It’s also a setback for advocacy issues. Every time we laugh at someone with autism, Tourette’s, anxiety or any of dozens of other personality disorders and mental health issues, instead of reaching out to them and gently educating the people around us, we further delay the coming of a dignified, judgment-free society for all. Laughing at somebody’s “otherness” is juvenile. And every time we go viral by lowering ourselves to that level, we reduce ourselves collectively.
To be clear, there is something different to be said about filming situations where there is a clear abuse of power or injustice taking place. But for the most part, many videos of others that are uploaded online are often cruel and unnecessary, and fail to take into account the stories behind the actors.
Would you be able to recognize all the signs of autism if you saw just one or two of them presenting at once? How about schizophrenia? You might not have known that traumatic brain injury is one of the leading causes of disability worldwide, but it can present itself — sometimes publicly — in many different forms that most people wouldn’t be able to recognize, understand or immediately sympathize with. These are far from the only conditions with that effect.
When Memes Are a Step Backwards for Advocacy
There’s a reason we cringe now when somebody uses the words “gay” or “retarded” derogatorily. We did a little bit of learning about other people’s circumstances. And then we collectively grew up a little bit and started experimenting with other types of humor.
Disabilities and mental illnesses, major and minor, are all around us. Nobody asks for them or to have our travails made public. All most of us are asking for is to be left alone and be given a helping hand should we need it. That kid’s viral video on Twitter has become a teachable moment.
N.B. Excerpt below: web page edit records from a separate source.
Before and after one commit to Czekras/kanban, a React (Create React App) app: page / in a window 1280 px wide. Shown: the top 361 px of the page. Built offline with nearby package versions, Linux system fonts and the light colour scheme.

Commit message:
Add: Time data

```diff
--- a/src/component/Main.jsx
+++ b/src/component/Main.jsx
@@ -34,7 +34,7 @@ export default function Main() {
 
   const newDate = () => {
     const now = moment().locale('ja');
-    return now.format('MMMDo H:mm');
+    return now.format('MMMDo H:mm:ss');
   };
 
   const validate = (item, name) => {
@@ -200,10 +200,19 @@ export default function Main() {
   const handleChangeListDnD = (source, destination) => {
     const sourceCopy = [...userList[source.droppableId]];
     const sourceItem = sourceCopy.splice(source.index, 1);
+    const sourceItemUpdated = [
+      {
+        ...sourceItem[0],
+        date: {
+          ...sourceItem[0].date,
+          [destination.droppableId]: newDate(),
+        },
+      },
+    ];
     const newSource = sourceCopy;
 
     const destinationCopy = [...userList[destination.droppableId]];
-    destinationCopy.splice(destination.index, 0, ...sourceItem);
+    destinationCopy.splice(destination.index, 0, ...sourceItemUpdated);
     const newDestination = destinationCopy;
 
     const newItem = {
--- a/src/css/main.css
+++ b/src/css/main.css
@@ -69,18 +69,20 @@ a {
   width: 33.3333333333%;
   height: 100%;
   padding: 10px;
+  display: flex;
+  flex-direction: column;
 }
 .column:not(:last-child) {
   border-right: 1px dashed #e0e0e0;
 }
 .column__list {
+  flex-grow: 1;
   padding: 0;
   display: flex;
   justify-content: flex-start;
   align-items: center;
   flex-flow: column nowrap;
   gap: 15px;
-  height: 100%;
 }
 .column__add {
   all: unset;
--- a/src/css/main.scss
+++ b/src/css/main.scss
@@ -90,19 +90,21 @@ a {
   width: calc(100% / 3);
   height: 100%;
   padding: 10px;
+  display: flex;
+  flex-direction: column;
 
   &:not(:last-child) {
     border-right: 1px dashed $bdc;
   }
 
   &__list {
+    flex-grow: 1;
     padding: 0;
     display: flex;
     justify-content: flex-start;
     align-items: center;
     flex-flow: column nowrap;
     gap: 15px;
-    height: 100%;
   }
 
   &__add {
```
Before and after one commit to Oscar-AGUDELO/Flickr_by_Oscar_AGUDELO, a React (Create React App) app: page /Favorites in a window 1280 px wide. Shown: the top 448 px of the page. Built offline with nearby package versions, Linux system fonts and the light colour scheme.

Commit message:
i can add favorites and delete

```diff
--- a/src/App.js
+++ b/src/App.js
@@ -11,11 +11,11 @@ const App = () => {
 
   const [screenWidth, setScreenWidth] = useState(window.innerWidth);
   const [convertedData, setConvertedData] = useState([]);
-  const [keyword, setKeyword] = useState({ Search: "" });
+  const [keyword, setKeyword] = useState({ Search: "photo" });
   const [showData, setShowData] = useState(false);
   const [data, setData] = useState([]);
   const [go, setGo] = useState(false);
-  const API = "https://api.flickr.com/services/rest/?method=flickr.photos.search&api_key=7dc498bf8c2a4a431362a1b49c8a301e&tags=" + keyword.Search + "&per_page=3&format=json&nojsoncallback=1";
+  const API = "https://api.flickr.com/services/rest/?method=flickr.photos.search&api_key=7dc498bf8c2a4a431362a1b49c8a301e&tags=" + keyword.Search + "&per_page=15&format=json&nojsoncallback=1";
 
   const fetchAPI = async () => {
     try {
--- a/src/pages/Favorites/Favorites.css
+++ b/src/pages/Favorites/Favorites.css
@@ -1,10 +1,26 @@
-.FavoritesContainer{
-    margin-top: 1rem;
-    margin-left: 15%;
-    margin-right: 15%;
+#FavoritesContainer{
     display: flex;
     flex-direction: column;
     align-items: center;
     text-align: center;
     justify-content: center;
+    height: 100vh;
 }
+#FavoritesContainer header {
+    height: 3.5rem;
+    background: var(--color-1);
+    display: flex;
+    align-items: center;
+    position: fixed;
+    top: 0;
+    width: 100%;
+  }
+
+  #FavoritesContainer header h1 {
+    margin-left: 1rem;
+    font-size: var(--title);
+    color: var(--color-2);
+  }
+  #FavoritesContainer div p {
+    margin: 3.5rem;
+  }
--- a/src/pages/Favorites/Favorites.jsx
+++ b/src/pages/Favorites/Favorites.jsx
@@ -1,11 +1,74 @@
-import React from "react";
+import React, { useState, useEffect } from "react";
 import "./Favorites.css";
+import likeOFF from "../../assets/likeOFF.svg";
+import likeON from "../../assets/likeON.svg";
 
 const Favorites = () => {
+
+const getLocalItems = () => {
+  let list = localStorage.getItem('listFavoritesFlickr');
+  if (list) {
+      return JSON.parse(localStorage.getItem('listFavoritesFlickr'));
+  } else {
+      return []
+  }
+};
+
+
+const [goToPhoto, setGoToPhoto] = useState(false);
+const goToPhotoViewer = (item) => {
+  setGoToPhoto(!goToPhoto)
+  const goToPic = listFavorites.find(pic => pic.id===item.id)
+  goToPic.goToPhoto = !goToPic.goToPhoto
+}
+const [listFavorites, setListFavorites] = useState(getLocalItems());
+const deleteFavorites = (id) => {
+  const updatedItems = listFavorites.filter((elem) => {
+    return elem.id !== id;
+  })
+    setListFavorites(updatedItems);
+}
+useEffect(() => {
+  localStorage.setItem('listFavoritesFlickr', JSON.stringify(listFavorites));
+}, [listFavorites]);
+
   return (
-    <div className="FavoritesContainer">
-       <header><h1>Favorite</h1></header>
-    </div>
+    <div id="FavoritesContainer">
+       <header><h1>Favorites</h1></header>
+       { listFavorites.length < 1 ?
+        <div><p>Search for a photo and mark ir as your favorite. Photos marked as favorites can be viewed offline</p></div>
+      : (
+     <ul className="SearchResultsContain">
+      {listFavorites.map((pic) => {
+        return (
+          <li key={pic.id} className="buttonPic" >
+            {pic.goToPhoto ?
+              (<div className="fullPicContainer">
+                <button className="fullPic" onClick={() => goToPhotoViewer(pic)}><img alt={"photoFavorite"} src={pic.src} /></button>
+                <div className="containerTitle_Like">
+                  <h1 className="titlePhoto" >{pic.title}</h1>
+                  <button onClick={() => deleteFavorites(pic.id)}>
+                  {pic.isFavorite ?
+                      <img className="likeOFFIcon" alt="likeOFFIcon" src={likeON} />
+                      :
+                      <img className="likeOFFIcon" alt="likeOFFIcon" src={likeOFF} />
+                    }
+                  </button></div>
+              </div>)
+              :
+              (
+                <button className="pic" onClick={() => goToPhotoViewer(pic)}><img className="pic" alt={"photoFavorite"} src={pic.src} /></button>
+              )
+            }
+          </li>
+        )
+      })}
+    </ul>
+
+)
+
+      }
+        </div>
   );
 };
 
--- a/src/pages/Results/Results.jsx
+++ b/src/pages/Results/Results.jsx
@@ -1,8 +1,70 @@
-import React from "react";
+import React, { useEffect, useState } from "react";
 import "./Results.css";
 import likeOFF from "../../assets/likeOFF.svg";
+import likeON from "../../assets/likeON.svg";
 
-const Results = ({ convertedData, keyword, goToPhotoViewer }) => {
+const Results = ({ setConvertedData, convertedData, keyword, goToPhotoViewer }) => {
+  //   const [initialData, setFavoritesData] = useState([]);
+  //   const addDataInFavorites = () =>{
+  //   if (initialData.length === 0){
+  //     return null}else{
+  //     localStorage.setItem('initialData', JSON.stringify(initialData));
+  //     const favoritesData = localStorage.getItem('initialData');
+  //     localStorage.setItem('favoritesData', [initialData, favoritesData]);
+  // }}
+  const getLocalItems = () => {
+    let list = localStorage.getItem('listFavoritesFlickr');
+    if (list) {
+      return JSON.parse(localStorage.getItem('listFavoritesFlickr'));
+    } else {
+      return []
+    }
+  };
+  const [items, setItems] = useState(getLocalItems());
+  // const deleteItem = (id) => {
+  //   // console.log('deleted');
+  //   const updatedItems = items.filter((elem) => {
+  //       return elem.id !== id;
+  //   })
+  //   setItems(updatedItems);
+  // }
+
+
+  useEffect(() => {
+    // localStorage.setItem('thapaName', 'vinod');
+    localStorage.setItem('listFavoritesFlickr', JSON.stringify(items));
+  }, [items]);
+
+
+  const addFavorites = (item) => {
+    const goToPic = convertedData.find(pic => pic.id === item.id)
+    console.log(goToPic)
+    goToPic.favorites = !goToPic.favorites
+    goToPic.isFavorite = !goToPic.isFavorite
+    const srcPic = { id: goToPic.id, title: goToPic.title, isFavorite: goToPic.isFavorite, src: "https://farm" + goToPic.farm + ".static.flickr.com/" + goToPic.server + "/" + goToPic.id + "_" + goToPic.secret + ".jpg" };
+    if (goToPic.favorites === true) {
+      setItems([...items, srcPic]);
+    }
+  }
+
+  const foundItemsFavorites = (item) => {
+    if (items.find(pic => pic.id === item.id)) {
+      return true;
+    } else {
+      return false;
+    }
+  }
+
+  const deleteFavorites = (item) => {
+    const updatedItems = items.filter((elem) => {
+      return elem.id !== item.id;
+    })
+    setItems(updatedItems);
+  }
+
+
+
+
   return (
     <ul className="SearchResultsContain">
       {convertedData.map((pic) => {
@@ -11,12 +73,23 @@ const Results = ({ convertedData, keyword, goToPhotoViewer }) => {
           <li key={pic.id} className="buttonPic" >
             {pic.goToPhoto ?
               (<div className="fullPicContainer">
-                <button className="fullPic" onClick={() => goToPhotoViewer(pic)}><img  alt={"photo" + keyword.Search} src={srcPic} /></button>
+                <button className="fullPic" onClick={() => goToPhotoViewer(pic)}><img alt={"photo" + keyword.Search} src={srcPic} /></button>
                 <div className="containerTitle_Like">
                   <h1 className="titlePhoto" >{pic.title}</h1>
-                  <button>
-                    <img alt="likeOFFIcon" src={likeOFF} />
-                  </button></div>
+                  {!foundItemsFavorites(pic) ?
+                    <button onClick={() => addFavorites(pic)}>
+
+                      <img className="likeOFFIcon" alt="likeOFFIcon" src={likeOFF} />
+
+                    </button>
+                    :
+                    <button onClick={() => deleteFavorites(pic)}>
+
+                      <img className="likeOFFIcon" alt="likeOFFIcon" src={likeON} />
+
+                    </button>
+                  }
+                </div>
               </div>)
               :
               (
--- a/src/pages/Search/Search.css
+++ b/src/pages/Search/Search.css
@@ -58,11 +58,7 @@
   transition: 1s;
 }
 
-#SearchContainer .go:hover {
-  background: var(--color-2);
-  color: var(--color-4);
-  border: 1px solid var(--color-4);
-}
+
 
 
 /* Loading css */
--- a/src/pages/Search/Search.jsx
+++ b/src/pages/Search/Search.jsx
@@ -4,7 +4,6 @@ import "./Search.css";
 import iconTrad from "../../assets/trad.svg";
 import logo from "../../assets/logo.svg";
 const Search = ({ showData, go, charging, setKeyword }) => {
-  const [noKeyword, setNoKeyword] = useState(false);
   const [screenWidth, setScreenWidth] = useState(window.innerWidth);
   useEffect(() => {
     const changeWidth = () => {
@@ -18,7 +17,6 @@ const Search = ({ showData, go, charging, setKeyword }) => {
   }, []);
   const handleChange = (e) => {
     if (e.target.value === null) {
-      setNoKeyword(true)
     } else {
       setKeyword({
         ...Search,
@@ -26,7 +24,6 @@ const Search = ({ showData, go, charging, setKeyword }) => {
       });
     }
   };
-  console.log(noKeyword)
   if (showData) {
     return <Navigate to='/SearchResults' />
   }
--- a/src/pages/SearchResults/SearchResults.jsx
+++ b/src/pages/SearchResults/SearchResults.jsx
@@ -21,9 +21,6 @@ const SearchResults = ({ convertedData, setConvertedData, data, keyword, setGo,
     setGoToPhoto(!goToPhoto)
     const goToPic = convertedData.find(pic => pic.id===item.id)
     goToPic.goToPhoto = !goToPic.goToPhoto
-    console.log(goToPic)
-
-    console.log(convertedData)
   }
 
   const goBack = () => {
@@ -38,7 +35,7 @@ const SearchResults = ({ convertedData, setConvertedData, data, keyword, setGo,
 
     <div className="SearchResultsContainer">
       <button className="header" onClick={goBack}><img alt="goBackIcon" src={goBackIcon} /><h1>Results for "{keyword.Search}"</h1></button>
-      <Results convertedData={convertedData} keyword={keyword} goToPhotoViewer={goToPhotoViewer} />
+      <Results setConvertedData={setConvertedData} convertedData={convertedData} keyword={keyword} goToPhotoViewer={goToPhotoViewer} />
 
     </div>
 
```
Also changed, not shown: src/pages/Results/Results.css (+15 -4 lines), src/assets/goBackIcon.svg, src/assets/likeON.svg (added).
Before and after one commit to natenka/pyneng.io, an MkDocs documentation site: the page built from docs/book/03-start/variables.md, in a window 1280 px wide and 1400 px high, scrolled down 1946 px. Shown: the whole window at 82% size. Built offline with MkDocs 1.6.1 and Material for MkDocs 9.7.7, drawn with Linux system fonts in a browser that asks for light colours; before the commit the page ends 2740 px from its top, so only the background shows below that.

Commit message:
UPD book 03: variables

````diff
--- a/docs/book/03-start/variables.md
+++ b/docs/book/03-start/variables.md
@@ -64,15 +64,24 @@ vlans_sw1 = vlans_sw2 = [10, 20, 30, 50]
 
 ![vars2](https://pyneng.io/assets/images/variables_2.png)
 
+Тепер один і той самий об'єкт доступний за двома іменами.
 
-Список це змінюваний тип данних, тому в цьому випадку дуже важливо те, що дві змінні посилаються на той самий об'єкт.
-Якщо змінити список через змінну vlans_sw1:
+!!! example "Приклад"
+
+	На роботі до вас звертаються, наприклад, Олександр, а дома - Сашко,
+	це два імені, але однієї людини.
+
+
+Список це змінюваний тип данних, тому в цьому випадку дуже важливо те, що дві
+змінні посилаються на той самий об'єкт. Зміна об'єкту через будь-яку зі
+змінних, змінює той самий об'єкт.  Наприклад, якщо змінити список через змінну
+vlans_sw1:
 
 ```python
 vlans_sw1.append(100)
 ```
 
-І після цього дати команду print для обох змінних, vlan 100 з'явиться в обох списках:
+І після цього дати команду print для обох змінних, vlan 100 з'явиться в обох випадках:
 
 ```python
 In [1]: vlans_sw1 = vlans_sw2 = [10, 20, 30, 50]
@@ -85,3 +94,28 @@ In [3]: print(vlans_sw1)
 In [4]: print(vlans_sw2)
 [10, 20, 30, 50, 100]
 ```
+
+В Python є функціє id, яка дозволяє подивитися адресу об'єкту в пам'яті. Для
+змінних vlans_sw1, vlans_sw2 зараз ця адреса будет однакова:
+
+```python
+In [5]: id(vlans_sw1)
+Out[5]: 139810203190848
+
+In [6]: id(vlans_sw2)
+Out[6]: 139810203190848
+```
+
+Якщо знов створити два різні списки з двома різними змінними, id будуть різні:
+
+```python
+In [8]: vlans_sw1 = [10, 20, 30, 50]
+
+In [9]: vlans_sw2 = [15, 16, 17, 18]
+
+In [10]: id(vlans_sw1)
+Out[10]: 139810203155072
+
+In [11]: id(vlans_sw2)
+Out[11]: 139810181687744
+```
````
But it was already that, wasn’t it? Without the camera, in a slightly different country, it would’ve been just a room full of students, who know what autism looks like, giving calm and comfort to one of their peers.
Real advocacy should have started in the classroom and at home, with a fuller education about the things that make us the same and different. Real advocacy happens when we reach out to take each other’s hands instead of reaching for a camera to score easy laughs and internet points. That student and his “tantrum” are already out there in the world. We can’t take back his 15 minutes of unwanted fame, but we can do a little better for the next kid.